-- PROMPT --
Only the lines from the one containing "multiple inputs and outputs" through the end of the data belong in the answer; reproduce them exactly.
---------- GIVEN DATA
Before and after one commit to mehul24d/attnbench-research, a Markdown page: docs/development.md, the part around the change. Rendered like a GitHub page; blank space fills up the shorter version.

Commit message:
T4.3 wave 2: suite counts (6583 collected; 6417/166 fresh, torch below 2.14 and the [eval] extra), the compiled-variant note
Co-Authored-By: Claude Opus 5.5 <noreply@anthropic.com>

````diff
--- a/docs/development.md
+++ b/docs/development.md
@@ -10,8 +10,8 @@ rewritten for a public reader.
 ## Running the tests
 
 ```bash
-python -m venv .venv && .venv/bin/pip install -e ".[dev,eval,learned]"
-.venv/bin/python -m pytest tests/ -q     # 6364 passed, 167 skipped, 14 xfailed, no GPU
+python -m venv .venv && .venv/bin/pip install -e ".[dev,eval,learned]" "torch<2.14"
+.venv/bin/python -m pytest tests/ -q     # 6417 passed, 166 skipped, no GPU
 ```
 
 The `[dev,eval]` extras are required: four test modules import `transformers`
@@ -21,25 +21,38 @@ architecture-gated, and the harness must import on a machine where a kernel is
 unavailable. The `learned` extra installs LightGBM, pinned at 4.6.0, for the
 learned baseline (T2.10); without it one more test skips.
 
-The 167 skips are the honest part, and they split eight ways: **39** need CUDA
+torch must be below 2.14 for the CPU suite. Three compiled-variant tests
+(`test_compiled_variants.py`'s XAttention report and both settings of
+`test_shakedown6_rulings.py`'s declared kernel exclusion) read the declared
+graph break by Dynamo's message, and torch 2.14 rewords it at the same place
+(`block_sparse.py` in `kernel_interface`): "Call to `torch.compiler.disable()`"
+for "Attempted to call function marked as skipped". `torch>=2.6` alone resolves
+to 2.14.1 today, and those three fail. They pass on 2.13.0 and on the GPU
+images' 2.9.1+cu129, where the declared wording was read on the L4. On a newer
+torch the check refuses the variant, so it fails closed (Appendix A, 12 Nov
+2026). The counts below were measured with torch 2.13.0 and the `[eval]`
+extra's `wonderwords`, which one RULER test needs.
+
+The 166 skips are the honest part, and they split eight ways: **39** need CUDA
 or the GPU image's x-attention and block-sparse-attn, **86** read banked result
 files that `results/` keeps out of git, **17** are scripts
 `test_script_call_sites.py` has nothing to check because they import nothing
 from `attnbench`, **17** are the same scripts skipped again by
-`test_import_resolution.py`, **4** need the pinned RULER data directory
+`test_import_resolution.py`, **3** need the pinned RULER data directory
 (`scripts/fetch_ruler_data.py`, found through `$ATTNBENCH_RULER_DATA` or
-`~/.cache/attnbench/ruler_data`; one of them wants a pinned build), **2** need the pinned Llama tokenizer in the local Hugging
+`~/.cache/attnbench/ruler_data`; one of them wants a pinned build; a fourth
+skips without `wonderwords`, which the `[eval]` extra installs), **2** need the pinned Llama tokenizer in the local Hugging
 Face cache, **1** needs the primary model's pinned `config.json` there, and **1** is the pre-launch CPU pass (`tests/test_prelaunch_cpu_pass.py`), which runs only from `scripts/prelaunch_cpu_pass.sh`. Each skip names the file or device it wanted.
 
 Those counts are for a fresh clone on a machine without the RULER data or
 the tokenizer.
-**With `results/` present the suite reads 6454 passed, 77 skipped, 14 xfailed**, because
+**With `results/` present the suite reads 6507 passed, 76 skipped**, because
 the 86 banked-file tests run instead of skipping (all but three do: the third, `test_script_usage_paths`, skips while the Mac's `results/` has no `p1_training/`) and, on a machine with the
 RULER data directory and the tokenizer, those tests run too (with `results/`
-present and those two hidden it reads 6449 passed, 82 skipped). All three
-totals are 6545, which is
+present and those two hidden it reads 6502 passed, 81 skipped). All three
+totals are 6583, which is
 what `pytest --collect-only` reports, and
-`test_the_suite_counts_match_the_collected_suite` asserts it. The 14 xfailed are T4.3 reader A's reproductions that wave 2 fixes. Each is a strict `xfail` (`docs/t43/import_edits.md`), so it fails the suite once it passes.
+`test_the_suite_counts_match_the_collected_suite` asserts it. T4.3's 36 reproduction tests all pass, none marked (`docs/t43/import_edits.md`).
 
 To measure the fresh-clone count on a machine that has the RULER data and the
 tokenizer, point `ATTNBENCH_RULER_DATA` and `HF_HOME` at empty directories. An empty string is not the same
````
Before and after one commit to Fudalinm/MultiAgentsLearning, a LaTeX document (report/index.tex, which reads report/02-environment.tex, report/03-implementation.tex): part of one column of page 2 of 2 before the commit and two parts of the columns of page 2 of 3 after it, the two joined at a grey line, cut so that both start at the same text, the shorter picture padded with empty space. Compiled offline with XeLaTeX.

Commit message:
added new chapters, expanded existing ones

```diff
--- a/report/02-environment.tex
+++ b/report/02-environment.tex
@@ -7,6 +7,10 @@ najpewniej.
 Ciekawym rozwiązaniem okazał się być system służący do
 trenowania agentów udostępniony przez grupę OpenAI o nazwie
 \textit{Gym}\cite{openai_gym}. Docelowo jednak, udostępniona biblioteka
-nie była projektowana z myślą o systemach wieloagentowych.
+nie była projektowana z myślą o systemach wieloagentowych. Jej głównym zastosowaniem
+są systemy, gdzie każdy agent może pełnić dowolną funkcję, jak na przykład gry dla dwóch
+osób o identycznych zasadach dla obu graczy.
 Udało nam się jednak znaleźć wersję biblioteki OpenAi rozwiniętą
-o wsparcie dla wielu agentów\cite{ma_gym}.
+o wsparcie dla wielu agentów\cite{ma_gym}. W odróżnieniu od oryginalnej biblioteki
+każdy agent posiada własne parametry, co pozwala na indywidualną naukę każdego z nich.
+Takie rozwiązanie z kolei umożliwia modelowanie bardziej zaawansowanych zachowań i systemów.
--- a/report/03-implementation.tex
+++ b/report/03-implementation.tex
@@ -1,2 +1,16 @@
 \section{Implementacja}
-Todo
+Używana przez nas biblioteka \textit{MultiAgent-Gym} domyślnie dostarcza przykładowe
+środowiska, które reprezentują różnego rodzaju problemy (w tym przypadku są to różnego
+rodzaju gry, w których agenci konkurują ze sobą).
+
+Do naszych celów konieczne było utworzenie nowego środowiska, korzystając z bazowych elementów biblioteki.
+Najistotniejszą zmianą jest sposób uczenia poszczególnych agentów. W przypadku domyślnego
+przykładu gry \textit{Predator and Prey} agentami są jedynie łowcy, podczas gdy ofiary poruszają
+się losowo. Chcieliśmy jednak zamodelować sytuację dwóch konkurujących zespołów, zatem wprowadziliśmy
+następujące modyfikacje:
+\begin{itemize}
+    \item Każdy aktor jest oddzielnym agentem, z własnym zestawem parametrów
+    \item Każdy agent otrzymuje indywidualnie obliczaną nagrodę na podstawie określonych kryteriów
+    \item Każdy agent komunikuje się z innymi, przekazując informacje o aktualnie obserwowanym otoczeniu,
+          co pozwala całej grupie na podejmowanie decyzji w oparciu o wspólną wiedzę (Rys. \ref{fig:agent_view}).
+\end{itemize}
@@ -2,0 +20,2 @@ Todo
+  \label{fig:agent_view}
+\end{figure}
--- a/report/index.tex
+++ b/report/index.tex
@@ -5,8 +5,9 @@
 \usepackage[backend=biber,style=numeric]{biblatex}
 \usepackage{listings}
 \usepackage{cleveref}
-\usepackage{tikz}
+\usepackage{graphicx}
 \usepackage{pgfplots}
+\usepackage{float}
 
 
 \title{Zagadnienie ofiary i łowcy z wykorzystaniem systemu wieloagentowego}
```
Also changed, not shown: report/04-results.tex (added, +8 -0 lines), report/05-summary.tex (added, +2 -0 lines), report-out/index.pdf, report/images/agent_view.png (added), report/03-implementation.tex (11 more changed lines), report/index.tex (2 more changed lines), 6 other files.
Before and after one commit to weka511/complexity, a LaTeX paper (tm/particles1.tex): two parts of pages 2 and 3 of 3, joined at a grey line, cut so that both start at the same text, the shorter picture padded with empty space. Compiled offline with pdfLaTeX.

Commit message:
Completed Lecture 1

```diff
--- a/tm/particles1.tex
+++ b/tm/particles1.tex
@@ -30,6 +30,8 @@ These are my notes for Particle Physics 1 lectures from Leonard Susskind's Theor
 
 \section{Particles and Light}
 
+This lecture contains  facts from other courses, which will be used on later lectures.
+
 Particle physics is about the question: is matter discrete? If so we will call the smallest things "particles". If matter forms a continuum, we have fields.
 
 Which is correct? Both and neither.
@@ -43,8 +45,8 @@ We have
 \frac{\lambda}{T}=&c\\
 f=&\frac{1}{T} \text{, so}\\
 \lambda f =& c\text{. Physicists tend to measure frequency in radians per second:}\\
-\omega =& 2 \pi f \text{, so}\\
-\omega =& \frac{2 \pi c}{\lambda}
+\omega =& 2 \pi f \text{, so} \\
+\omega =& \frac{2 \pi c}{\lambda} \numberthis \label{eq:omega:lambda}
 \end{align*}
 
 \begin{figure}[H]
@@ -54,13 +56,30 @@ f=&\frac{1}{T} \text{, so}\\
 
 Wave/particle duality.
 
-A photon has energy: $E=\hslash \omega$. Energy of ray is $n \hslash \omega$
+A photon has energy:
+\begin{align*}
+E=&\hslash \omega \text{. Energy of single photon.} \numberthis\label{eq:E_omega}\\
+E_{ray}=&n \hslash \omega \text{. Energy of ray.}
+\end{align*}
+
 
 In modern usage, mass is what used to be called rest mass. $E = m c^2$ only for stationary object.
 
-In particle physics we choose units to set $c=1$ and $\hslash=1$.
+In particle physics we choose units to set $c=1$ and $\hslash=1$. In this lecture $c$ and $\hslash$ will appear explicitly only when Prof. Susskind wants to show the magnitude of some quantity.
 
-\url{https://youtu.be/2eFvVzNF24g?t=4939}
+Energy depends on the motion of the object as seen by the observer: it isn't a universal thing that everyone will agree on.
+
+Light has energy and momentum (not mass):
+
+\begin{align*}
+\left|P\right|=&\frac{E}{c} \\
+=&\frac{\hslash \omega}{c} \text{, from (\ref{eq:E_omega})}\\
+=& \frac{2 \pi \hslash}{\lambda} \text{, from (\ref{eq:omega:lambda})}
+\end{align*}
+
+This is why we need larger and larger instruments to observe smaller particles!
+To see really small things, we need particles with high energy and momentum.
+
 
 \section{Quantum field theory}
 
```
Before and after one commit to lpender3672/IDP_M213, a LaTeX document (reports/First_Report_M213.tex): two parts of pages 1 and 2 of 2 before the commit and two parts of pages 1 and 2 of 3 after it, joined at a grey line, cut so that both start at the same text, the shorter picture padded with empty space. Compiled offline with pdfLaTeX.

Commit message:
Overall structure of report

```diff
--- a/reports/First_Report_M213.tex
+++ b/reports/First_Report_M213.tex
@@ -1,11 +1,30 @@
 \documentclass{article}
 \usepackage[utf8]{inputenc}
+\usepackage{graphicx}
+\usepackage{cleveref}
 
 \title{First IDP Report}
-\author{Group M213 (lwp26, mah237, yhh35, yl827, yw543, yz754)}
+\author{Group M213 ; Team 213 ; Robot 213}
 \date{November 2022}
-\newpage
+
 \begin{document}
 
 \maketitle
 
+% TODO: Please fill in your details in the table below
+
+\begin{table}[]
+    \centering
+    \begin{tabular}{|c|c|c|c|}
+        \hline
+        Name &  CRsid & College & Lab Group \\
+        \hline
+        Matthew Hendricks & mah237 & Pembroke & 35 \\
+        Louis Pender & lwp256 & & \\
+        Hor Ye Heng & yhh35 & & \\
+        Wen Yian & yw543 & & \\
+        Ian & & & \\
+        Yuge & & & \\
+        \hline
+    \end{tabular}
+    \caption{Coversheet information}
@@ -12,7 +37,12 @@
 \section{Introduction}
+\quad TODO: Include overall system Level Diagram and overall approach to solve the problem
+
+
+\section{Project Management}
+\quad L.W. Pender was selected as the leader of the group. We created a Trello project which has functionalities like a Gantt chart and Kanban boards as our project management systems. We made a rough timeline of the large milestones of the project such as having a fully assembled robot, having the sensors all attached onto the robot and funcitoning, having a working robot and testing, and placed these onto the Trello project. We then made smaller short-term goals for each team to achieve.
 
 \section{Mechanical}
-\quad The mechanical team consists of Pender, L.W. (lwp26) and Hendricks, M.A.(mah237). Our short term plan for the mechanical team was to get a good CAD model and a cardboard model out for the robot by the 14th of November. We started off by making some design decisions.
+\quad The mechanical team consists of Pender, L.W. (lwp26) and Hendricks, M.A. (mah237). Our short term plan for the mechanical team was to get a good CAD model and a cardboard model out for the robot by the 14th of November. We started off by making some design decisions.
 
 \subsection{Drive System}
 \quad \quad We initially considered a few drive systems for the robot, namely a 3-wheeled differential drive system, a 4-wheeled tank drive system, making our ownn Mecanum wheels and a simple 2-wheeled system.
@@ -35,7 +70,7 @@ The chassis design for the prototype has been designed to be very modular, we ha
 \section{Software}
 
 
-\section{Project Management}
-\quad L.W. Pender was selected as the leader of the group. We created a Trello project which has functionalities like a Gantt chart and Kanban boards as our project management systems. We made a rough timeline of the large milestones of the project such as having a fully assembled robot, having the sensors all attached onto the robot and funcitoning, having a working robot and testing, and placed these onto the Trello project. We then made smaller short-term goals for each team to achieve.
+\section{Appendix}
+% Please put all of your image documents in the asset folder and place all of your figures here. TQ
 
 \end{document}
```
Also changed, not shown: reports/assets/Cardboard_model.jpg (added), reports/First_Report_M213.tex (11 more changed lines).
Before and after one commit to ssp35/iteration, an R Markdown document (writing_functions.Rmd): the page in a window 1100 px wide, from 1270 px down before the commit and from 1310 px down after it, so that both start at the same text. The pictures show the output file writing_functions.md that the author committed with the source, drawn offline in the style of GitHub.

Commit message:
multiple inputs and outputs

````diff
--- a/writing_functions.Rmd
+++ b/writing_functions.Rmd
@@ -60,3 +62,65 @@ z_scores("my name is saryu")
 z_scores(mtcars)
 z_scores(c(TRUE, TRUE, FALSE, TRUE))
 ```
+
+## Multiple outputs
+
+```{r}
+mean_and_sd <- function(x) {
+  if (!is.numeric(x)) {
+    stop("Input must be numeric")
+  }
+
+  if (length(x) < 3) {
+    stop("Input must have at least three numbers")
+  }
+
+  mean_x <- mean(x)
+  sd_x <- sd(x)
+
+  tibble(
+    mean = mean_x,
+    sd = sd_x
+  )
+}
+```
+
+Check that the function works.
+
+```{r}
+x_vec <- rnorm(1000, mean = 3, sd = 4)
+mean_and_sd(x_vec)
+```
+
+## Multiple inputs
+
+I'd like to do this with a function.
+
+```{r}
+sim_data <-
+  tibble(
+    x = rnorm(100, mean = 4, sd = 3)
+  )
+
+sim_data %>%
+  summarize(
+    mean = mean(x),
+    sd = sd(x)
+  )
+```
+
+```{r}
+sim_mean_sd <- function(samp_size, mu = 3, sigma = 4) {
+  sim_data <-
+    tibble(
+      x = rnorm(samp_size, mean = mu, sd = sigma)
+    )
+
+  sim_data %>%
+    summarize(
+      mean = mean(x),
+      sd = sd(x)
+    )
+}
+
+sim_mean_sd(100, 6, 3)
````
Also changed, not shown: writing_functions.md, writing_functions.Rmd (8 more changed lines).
--------------------
-- SOLUTION TO THE PROBLEM --
multiple inputs and outputs

````diff
--- a/writing_functions.Rmd
+++ b/writing_functions.Rmd
@@ -60,3 +62,65 @@ z_scores("my name is saryu")
 z_scores(mtcars)
 z_scores(c(TRUE, TRUE, FALSE, TRUE))
 ```
+
+## Multiple outputs
+
+```{r}
+mean_and_sd <- function(x) {
+  if (!is.numeric(x)) {
+    stop("Input must be numeric")
+  }
+
+  if (length(x) < 3) {
+    stop("Input must have at least three numbers")
+  }
+
+  mean_x <- mean(x)
+  sd_x <- sd(x)
+
+  tibble(
+    mean = mean_x,
+    sd = sd_x
+  )
+}
+```
+
+Check that the function works.
+
+```{r}
+x_vec <- rnorm(1000, mean = 3, sd = 4)
+mean_and_sd(x_vec)
+```
+
+## Multiple inputs
+
+I'd like to do this with a function.
+
+```{r}
+sim_data <-
+  tibble(
+    x = rnorm(100, mean = 4, sd = 3)
+  )
+
+sim_data %>%
+  summarize(
+    mean = mean(x),
+    sd = sd(x)
+  )
+```
+
+```{r}
+sim_mean_sd <- function(samp_size, mu = 3, sigma = 4) {
+  sim_data <-
+    tibble(
+      x = rnorm(samp_size, mean = mu, sd = sigma)
+    )
+
+  sim_data %>%
+    summarize(
+      mean = mean(x),
+      sd = sd(x)
+    )
+}
+
+sim_mean_sd(100, 6, 3)
````
Also changed, not shown: writing_functions.md, writing_functions.Rmd (8 more changed lines).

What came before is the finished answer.